Above all though, Mass Effect is solid. It made me care enough to play it twice, which is something I can’t say a lot about most games, just to experience it properly the second time. I had a really hard time trying to decide what score to give it – it falls just short of excellence, but it’s certainly great. I’m giving a 4/5 objectively, due to it’s design issues, and a 4.5/5 subjectively, because I did really enjoy it.

Positives
+ Great sci-fi storytelling
+ Great customization options
+ Good variety of gameplay options

8.5/10

Negatives
– Gameplay repetitive after a while
– Maps reused for side missions
– Fake urgency detracts from ability to do side missions
– Miscellaneous design and graphical issues

It’s the Grind – Infinity Blade Review

Infinity Blade has been out a while, and when it became free, I downloaded it, but I’ve never really played it until now.

The game revolves around dodging attacks, then attacking the enemy when you get a chance with a lot of swipes on the screen. Then you die. Then you start over again, and try a different route. You get to “The God King”, die, and start the castle all over again. You try a different route again this time, die and restart the castle. You go the way you went last time. You reach “The God King”, die, and start the castle over again. Rinse and repeat 4 more times. Try to beat “The God King” now that you’re a higher level, die, not because you’re bad at the game, but because the dodging controls are just awful.

Because they are. Even when I was touching one of the on-screen buttons, the game would not pick it up. This led to quite a few unnecessary hits by my enemies, of which there are a few, and quite a few of them have elemental powers, e.g. electricity. A lot of the enemies have the same attacking powers, so you have to memorise the dodging patters, when the buttons work. You gain experience points after each battle, which goes towards your items and level.
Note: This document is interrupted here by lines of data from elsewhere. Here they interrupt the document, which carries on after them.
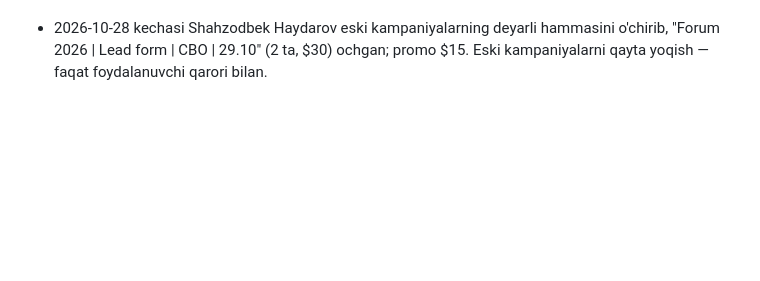
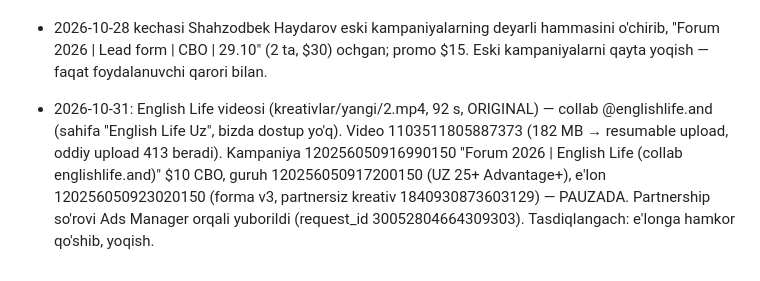
Before and after one commit to nematulla17/oquvmarkazlarforumi, a Markdown page: CLAUDE.md, the part around the change. Rendered like a GitHub page; blank space fills up the shorter version.

Commit message:
English Life collab videosi tayyorlandi, partnership so'rovi yuborildi (eslatma)
Co-Authored-By: Claude Opus 5.5 <noreply@anthropic.com>

```diff
--- a/CLAUDE.md
+++ b/CLAUDE.md
@@ -279,3 +279,8 @@ t.me/oquvmarkazlarforumi ga yo‘naltiriladi.
   kampaniya `120256011034050150`, guruh `120256011034450150`, e'lon `120256011037880150` ($10, 25+, forma v3).
 - 2026-10-28 kechasi Shahzodbek Haydarov eski kampaniyalarning deyarli hammasini o'chirib, "Forum 2026 | Lead form | CBO | 29.10"
   (2 ta, $30) ochgan; promo $15. Eski kampaniyalarni qayta yoqish — faqat foydalanuvchi qarori bilan.
+- 2026-10-31: English Life videosi (kreativlar/yangi/2.mp4, 92 s, ORIGINAL) — collab @englishlife.and (sahifa "English Life Uz", bizda dostup yo'q).
+  Video 1103511805887373 (182 MB → resumable upload, oddiy upload 413 beradi). Kampaniya 120256050916990150
+  "Forum 2026 | English Life (collab englishlife.and)" $10 CBO, guruh 120256050917200150 (UZ 25+ Advantage+),
+  e'lon 120256050923020150 (forma v3, partnersiz kreativ 1840930873603129) — PAUZADA. Partnership so'rovi
+  Ads Manager orqali yuborildi (request_id 30052804664309303). Tasdiqlangach: e'longa hamkor qo'shib, yoqish.
```
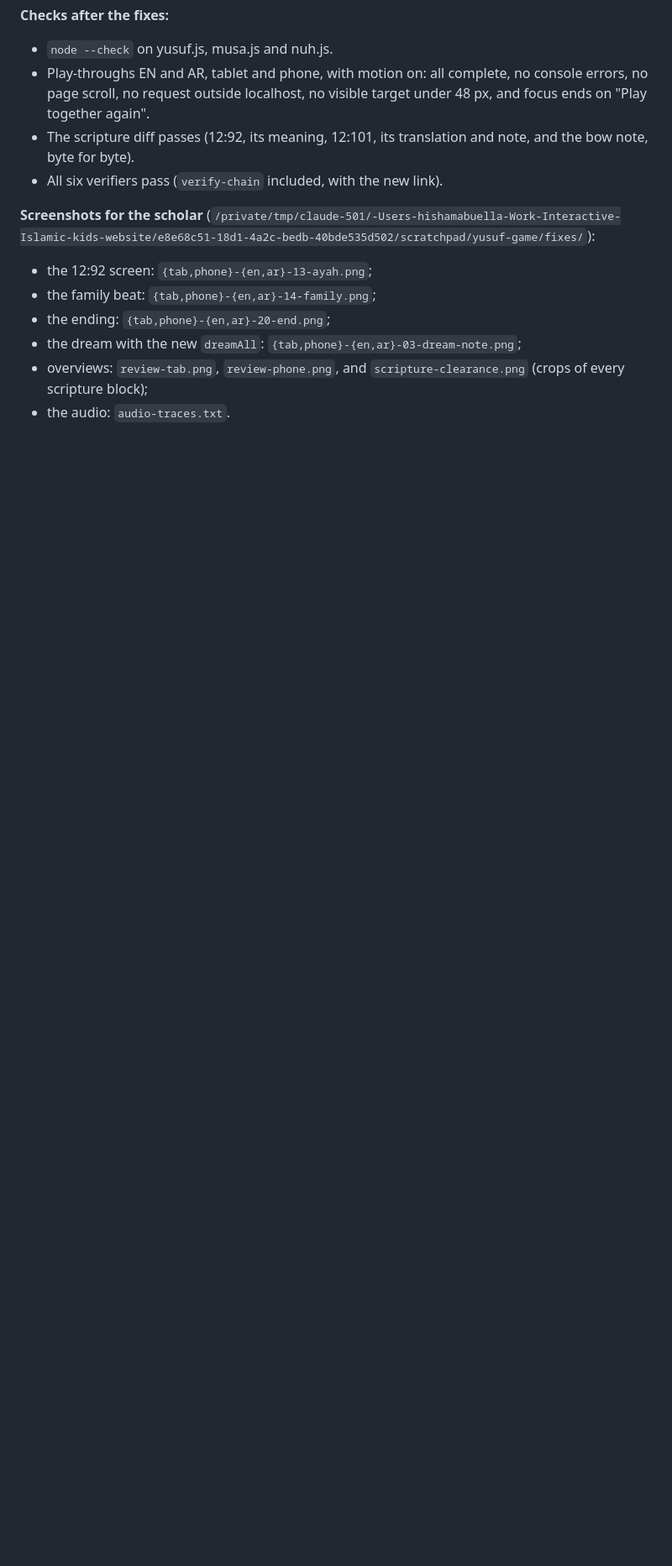
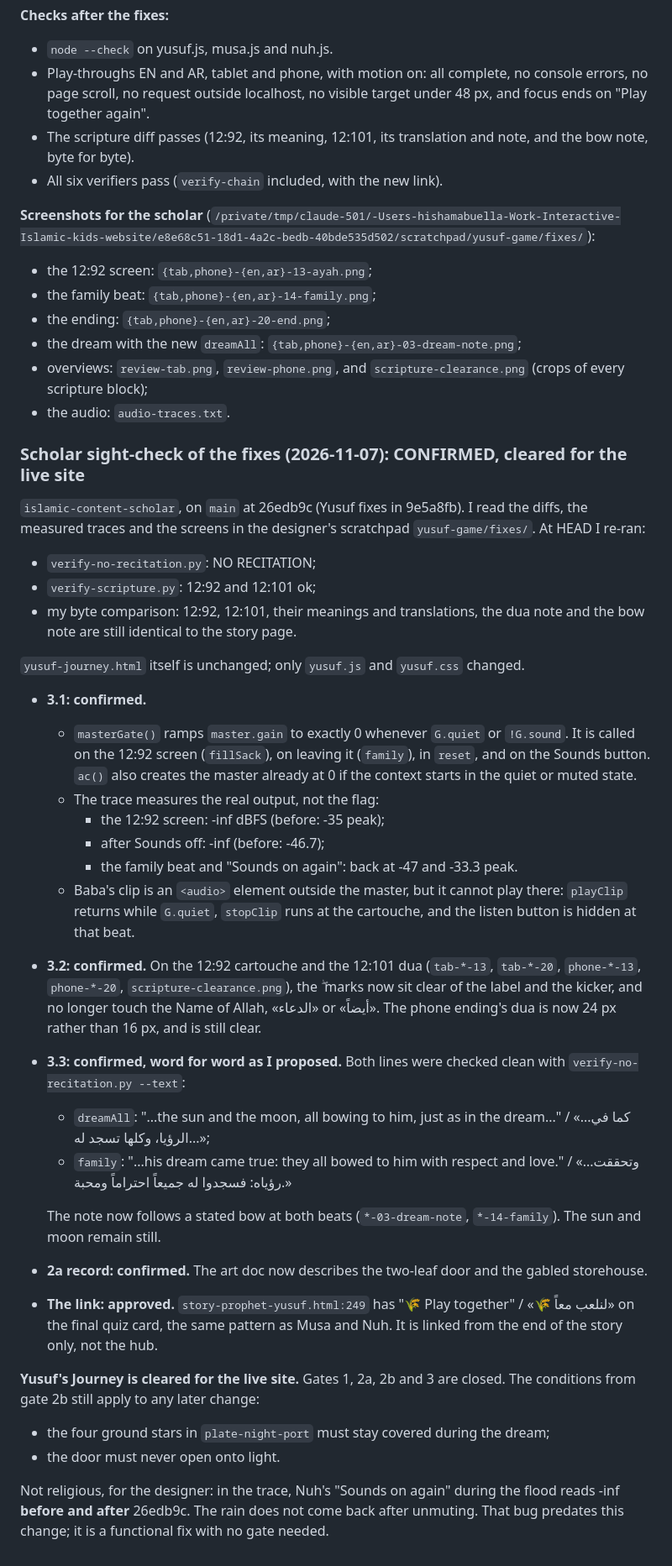
Before and after one commit to hisham-abuella/Interactive-Islamic-kids-website, a Markdown page: claudeteam/reviews/game-yusuf-journey.md, the part around the change. Shown at 84% size. GitHub-like rendering; blank space fills up the shorter version.

Commit message:
Record the scholar's sight-check: Yusuf cleared; Musa and Nuh sound fix confirmed
Co-Authored-By: Claude Opus 5.5 <noreply@anthropic.com>

```diff
--- a/claudeteam/reviews/game-yusuf-journey.md
+++ b/claudeteam/reviews/game-yusuf-journey.md
@@ -363,3 +363,46 @@ The last Nuh row is silent both before and after: by then the flood beat had end
 - the dream with the new `dreamAll`: `{tab,phone}-{en,ar}-03-dream-note.png`;
 - overviews: `review-tab.png`, `review-phone.png`, and `scripture-clearance.png` (crops of every scripture block);
 - the audio: `audio-traces.txt`.
+
+### Scholar sight-check of the fixes (2026-11-07): CONFIRMED, cleared for the live site
+`islamic-content-scholar`, on `main` at 26edb9c (Yusuf fixes in 9e5a8fb). I read the diffs, the measured traces and the
+screens in the designer's scratchpad `yusuf-game/fixes/`. At HEAD I re-ran:
+- `verify-no-recitation.py`: NO RECITATION;
+- `verify-scripture.py`: 12:92 and 12:101 ok;
+- my byte comparison: 12:92, 12:101, their meanings and translations, the dua note and the bow note are still
+  identical to the story page.
+
+`yusuf-journey.html` itself is unchanged; only `yusuf.js` and `yusuf.css` changed.
+
+- **3.1: confirmed.**
+  - `masterGate()` ramps `master.gain` to exactly 0 whenever `G.quiet` or `!G.sound`. It is called on the 12:92 screen
+    (`fillSack`), on leaving it (`family`), in `reset`, and on the Sounds button. `ac()` also creates the master
+    already at 0 if the context starts in the quiet or muted state.
+  - The trace measures the real output, not the flag:
+    - the 12:92 screen: -inf dBFS (before: -35 peak);
+    - after Sounds off: -inf (before: -46.7);
+    - the family beat and "Sounds on again": back at -47 and -33.3 peak.
+  - Baba's clip is an `<audio>` element outside the master, but it cannot play there: `playClip` returns while
+    `G.quiet`, `stopClip` runs at the cartouche, and the listen button is hidden at that beat.
+- **3.2: confirmed.** On the 12:92 cartouche and the 12:101 dua (`tab-*-13`, `tab-*-20`, `phone-*-13`, `phone-*-20`,
+  `scripture-clearance.png`), the ۖ marks now sit clear of the label and the kicker, and no longer touch the Name of
+  Allah, «الدعاء» or «أيضاً». The phone ending's dua is now 24 px rather than 16 px, and is still clear.
+- **3.3: confirmed, word for word as I proposed.** Both lines were checked clean with `verify-no-recitation.py --text`:
+  - `dreamAll`: "...the sun and the moon, all bowing to him, just as in the dream..." / «...كما في الرؤيا، وكلها تسجد
+    له...»;
+  - `family`: "...his dream came true: they all bowed to him with respect and love." / «...وتحققت رؤياه: فسجدوا له
+    جميعاً احتراماً ومحبة.»
+
+  The note now follows a stated bow at both beats (`*-03-dream-note`, `*-14-family`). The sun and moon remain still.
+- **2a record: confirmed.** The art doc now describes the two-leaf door and the gabled storehouse.
+- **The link: approved.** `story-prophet-yusuf.html:249` has "🌾 Play together" / «🌾 لنلعب معاً» on the final quiz
+  card, the same pattern as Musa and Nuh. It is linked from the end of the story only, not the hub.
+
+**Yusuf's Journey is cleared for the live site.** Gates 1, 2a, 2b and 3 are closed. The conditions from gate 2b
+still apply to any later change:
+- the four ground stars in `plate-night-port` must stay covered during the dream;
+- the door must never open onto light.
+
+Not religious, for the designer: in the trace, Nuh's "Sounds on again" during the flood reads -inf **before and after**
+26edb9c. The rain does not come back after unmuting. That bug predates this change; it is a functional fix with no
+gate needed.
```
Also changed, not shown: claudeteam/reviews/game-musa-sea.md (+5 -0 lines), claudeteam/reviews/game-nuh-ark.md (+7 -0 lines).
When an item gains the maximum amount of XP, it is said to be “mastered”, and you will not gain any more XP from it, meaning that no XP goes towards your level either, so you need to buy more items to gain XP. Of course, to bypass the grind, you could buy coins with real-life money and purchase big items and get through the game quicker.

However, the game is very repetitive because of this, and there is little to no storyline.

Pros
– Good Ideas
– Well executed

Cons
– Slightly outdated graphics
– Buttons occassionally didn’t register my presses
– Grind is slightly boring
– Price ($6.49) is far too high